That's because the exam they originally took on June 11th reportedly fell off the back of a truck.
It happened at Chelsea's Career and Technical Education High School on Sixth Avenue.
As you can imagine, students and parents are not happy.
"Here it is August 13th, it's pouring down rain and they came because they realize how important it is for their future," said teacher Jan Scott. "This is my 29th year of teaching and this has never happened."
Jan says she still's not sure what to believe, and others are in the same boat.
Kids who would have been working at their summer jobs instead spent 3 hours retaking their English Regents Exam.
Student Freddy Rayas says his bosses weren't pleased.
"Despite talking to them and saying it's a school thing and not my fault, I'm not getting paid for today," said Rayas.
Back in the spring, students and their parents got a letter from the Department of Education saying "Your child's exam cannot be located at this time."
McGraw-Hill, which is in the first of a new 3 year $9.6 million contract with the city, was in charge of grading and keeping track of boxes of test booklets that, well, disappeared.
"They fell off a truck, now how true that is I don't know," said Scott.
Gone, lost and so these kids had to actually come back to school at the beginning of this month to prep and then take the exam.
"It's difficult to have to come and retake the test, it's over and have to study in a week, as to a year we had," said student Rosy Espinel.
Something these kids hope colleges and universities take into account next year.

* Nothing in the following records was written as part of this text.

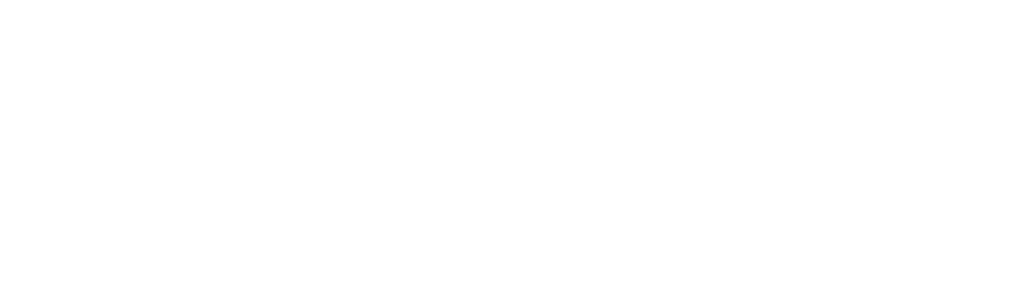
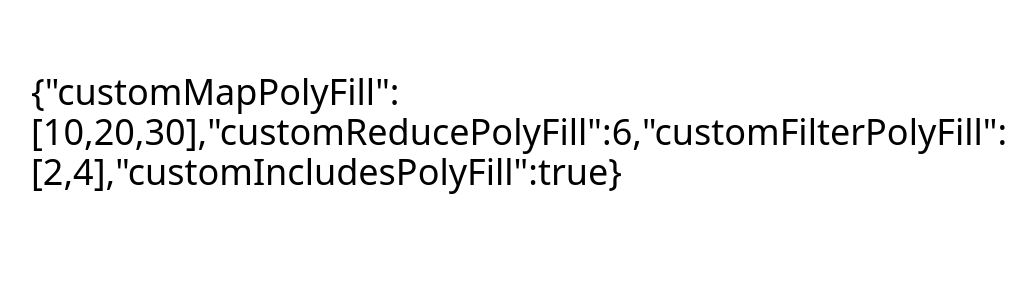
Before and after one commit to rahulchaudhary2244/reactjs-practice, a React (Vite) app: page / in a window 1280 px wide. Shown: the top 300 px of the page, without its empty margins (41-1077 px from the left). Built offline with nearby package versions, Linux system fonts and the light colour scheme.

Commit message:
adding array polyfills

```diff
--- a/src/App.jsx
+++ b/src/App.jsx
@@ -1,5 +1,11 @@
+import { Polyfills } from './components/polyfills/polyfills';
+
 const App = () => {
-  return <div></div>;
+  return (
+    <div>
+      <Polyfills />
+    </div>
+  );
 };
 
 export default App;
--- /dev/null
+++ b/src/components/polyfills/polyfills.jsx
@@ -0,0 +1,19 @@
+import {
+  customFilterPolyFill,
+  customIncludesPolyFill,
+  customMapPolyFill,
+  customReducePolyFill,
+} from './utils';
+
+export const Polyfills = () => {
+  return (
+    <div className="text-4xl p-9 m-9">
+      {JSON.stringify({
+        customMapPolyFill,
+        customReducePolyFill,
+        customFilterPolyFill,
+        customIncludesPolyFill,
+      })}
+    </div>
+  );
+};
--- /dev/null
+++ b/src/components/polyfills/utils.js
@@ -0,0 +1,47 @@
+Array.prototype.customReduce = function (cb, initialValue) {
+  if (this === null || this === undefined)
+    throw new TypeError('customReduce cannot be called on null or undefined');
+  if (typeof cb !== 'function') throw new TypeError(cb + 'is not a function');
+
+  const arr = this;
+  const length = this.length;
+  let acc = initialValue;
+  for (let i = 0; i < length; i++) {
+    acc = cb(acc, arr[i], i, arr);
+  }
+  return acc;
+};
+export const customReducePolyFill = [1, 2, 3].customReduce((acc, x) => acc + x, 0);
+
+Array.prototype.customMap = function (cb) {
+  const arr = this;
+  let result = [];
+  for (let i = 0; i < arr.length; i++) {
+    result.push(cb(arr[i], i, arr));
+  }
+  return result;
+};
+export const customMapPolyFill = [1, 2, 3].customMap((x) => x * 10);
+
+Array.prototype.customFilter = function (cb) {
+  const arr = this;
+  let result = [];
+  for (let i = 0; i < arr.length; i++) {
+    if (cb(arr[i], i, arr)) {
+      result.push(arr[i]);
+    }
+  }
+  return result;
+};
+export const customFilterPolyFill = [1, 2, 3, 4].customFilter((x) => x % 2 === 0);
+
+Array.prototype.customIncludes = function (key) {
+  const arr = this;
+  for (let i = 0; i < arr.length; i++) {
+    if (arr[i] === key) {
+      return true;
+    }
+  }
+  return false;
+};
+export const customIncludesPolyFill = [1, 2, 3, 4].customIncludes(3);
```
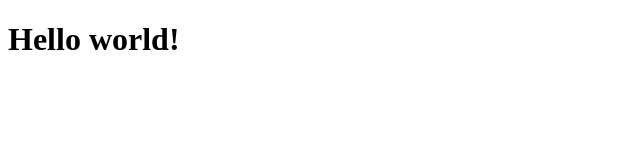
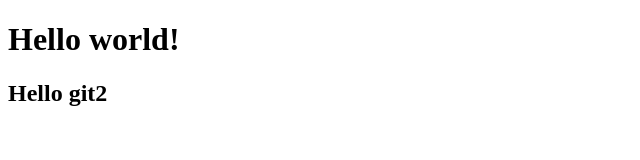
Before and after one commit to Pivovaroff21/web_programming, a plain HTML site: page index.html in a window 1280 px wide. Shown: the whole page, without its empty margins (0-640 px from the left). Drawn offline with Linux system fonts and the light colour scheme.

Commit message:
h2 was added

```diff
--- a/index.html
+++ b/index.html
@@ -8,5 +8,6 @@
 </head>
 <body>
     <h1>Hello world!</h1>
+    <h2>Hello git2</h2>
 </body>
 </html>
```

"We're talking about their future," said Scott. "I think what I'm really upset about is no one from the DOE, the chancellor, he did not come and speak to them, tell them, sorry about the error but you'll be ok."